November: A collection of letters.
I got nothing. Sorry. Memoir and that sort of thing is just out of my realm.

December: A book that’s set in your hometown or state.
The bookstore is in North Carolina so I would go with Wiley Cash’s The Last Ballad. It’s a tale of the flight of southern rural people to work in urban centers during the first half of the 20th century.

It’s in South Carolina, but thank you, those are a lot of good suggestions.

Looking down the year so far the only one I’d made up my mind on was to start over on The Three Body Problem in June for a translation. I began that a couple years ago and was enjoying it, but set it down for some other distraction and I think I’ve forgotten enough I need to begin again.

West with the Night, by Beryl Markham. It is amazing.

Born Beryl Clutterbuck in the middle of England, she and her father moved to Kenya when she was a girl, and she grew up with a zebra for a pet; horses for friends; baboons, lions, and gazelles for neighbors. She made money by scouting elephants from a tiny plane. And she would spend most of the rest of her life in East Africa as an adventurer, a racehorse trainer, and an aviatrix―she became the first person to fly nonstop from Europe to America, the first woman to fly solo east to west across the Atlantic. Hers was indisputably a life full of adventure and beauty.

And then there is the writing. When Hemingway read Markham’s book, he wrote to his editor, Maxwell Perkins: “She has written so well, and marvelously well, that I was completely ashamed of myself as a writer . . . [She] can write rings around all of us who consider ourselves as writers . . . It is really a bloody wonderful book.”

sorry about that…Less strong than Cash’s book, but hitting South Carolina…

Islands by Ann Rivers Siddons has it’s moments.
Book of the Dead by Patricia Cornwall. Not for the quesy. Gruesome stuff warning.

Aw thank you. :)

True, true. Best writing I’ve ever read.

And I do hope it’s being used. I see way too many engineers who are whizzes at notation, but can’t problem solve with math.

I hope so too! I keep getting royalties, so it would seem so.

Boxers & Saints is a pair of overlapping graphic novels about the Boxer rebellion and Christian converts in China.

Well I failed way back in January and gave up on this challenge, but my wife and several friends have stuck with it.

A debate erupted this weekend when my sister-in-law Jessica was visiting and discovered the book store hosting this challenge included epistolary novels in their recommendations for November’s prompt of “a collection of letters”.

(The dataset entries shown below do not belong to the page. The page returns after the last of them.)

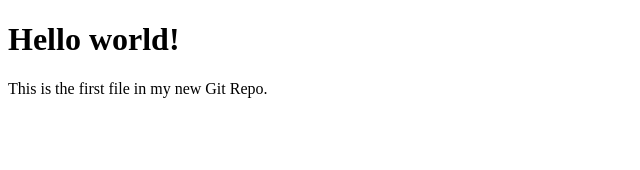
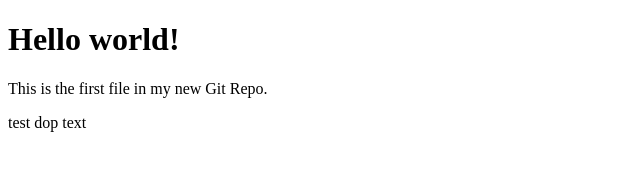
Before and after one commit to alexius01/test_git, a plain HTML site: page index.html in a window 1280 px wide. Shown: the full height of the page, 0-640 px from the left. Drawn offline with Linux system fonts and the light colour scheme.

Commit message:
Добавление p

```diff
--- a/index.html
+++ b/index.html
@@ -7,6 +7,7 @@
 
 <h1>Hello world!</h1>
 <p>This is the first file in my new Git Repo.</p>
+<p>test dop text</p>
 
 </body>
 </html>
```
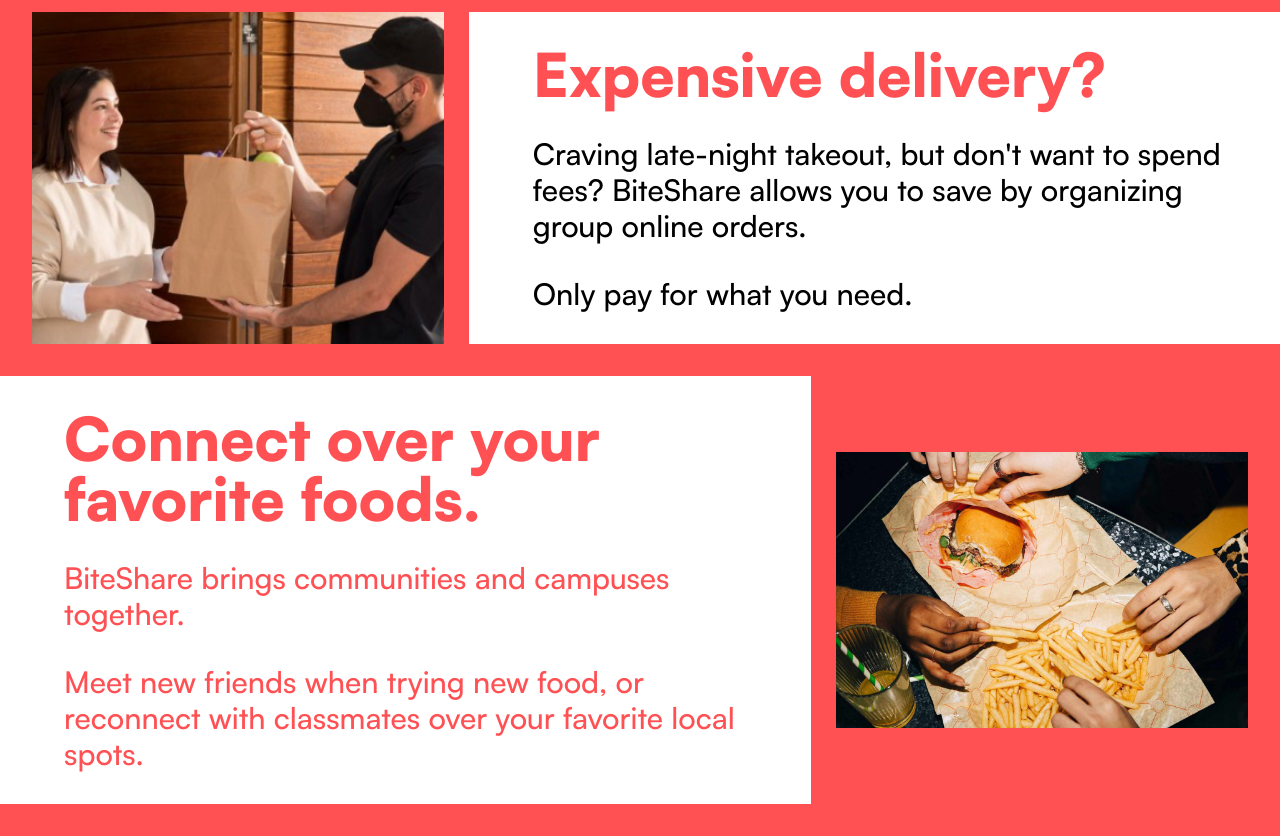
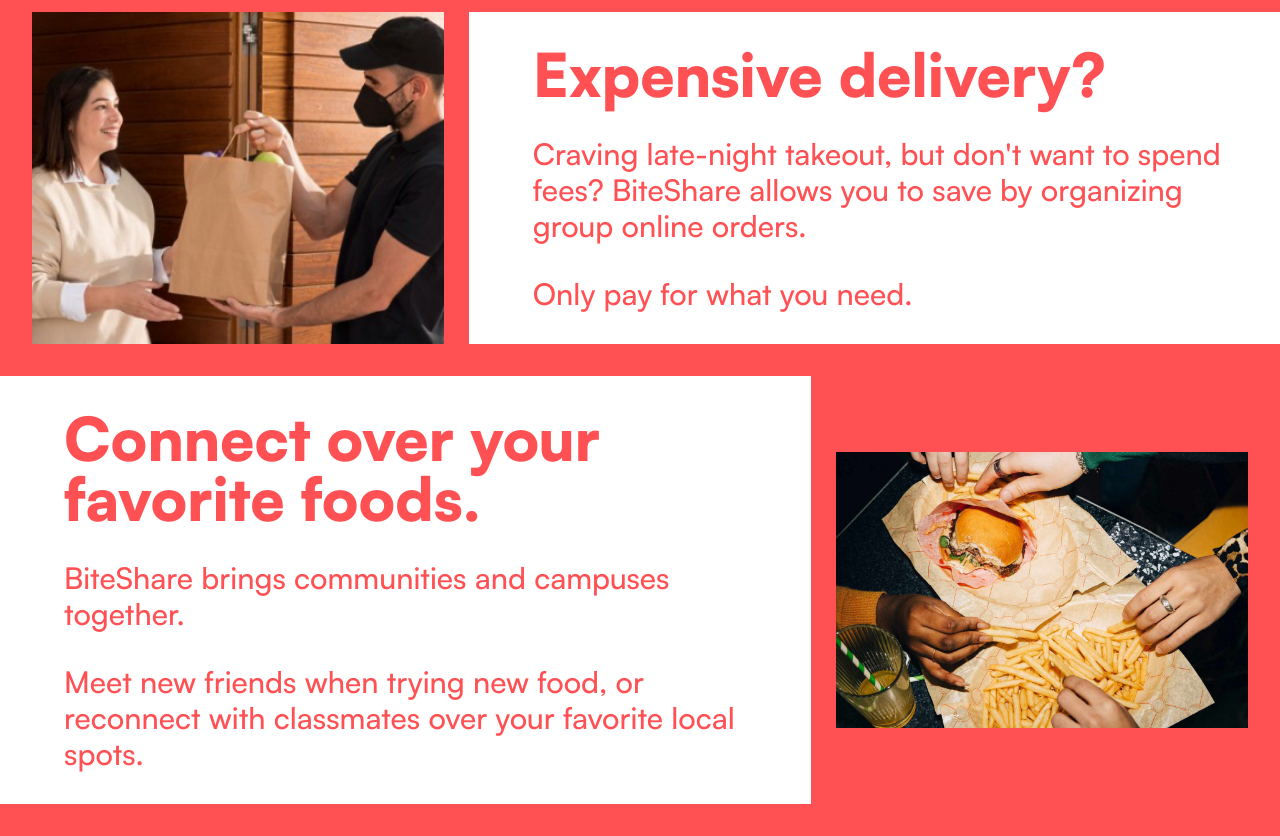
Before and after one commit to VincentShao32/dubhacks-project, a Next.js app: page / in a window 1280 px wide. Shown: the part 820-1656 px from the top of the page. Built offline with nearby package versions, Linux system fonts and the light colour scheme; no server answers.

Commit message:
change text color

```diff
--- a/src/app/page.js
+++ b/src/app/page.js
@@ -33,11 +33,11 @@
               <h1 className="font-[family-name:var(--font-satoshi-variable)] text-6xl text-red">
                 Expensive delivery?
               </h1>
-              <p className="font-[family-name:var(--font-satoshi-medium)] text-black text-3xl">
+              <p className="font-[family-name:var(--font-satoshi-medium)] text-red text-3xl">
                 Craving late-night takeout, but don't want to spend fees?
                 BiteShare allows you to save by organizing group online orders.
               </p>
-              <p className="font-[family-name:var(--font-satoshi-medium)] text-black text-3xl">
+              <p className="font-[family-name:var(--font-satoshi-medium)] text-red text-3xl">
                 Only pay for what you need.
               </p>
             </div>
```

When I read that category I assumed it meant any published work with the structure of a series of letters, real or fictional, and it didn’t even occur to me there’s a distinction—my wife and my sister interpreted it the same way. Jessica was surprised not only that we would think that, but especially surprised the book store wouldn’t make that distinction. Once she explained it, I understand why the distinction might be useful, but I would still tend to think of an epistolary novel as a specific subset of the description of books that are a collection of letters, she maintains they’re exclusive categories.

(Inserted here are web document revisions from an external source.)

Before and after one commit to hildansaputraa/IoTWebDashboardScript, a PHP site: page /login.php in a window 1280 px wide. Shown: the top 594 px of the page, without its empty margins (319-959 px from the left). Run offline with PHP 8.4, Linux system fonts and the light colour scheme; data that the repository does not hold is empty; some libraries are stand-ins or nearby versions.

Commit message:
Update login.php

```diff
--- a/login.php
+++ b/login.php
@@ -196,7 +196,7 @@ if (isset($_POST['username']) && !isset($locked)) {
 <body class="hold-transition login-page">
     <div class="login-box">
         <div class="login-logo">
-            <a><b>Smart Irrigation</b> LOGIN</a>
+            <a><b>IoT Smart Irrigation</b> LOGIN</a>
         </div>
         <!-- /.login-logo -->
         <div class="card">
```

She’s probably technically correct, I’m not really interested in pushing one side or the other, but I am curious if anyone else would immediately think to make (or question) that distinction or not.

I am not following……a book comprised totally of letters. Fictional vs True should be two different categories?

It’s is funny because last night I happen to have found an Audible book where J. R. R. Tolkien answered his kid’s letters to Father Christmas. This would be real letters but as a fictional character!

That’s the argument my sister-in-law made, restated, yes. A fictional collection of letters is technically called an epistolary novel (which I don’t disagree with), and that’s by definition exclusive from something simply referred to as a collection of letters (which I’m not convinced of).

I suppose that a fictional book comprised of letters is different in the sense that it was intended to be published by the author whereas a collection of private letters was not intentionally meant for publication. I can see the difference but I do not think most people would care. The fictional version is simply copying the idea for true collections. I am assuming that true collections predated the fictional versions.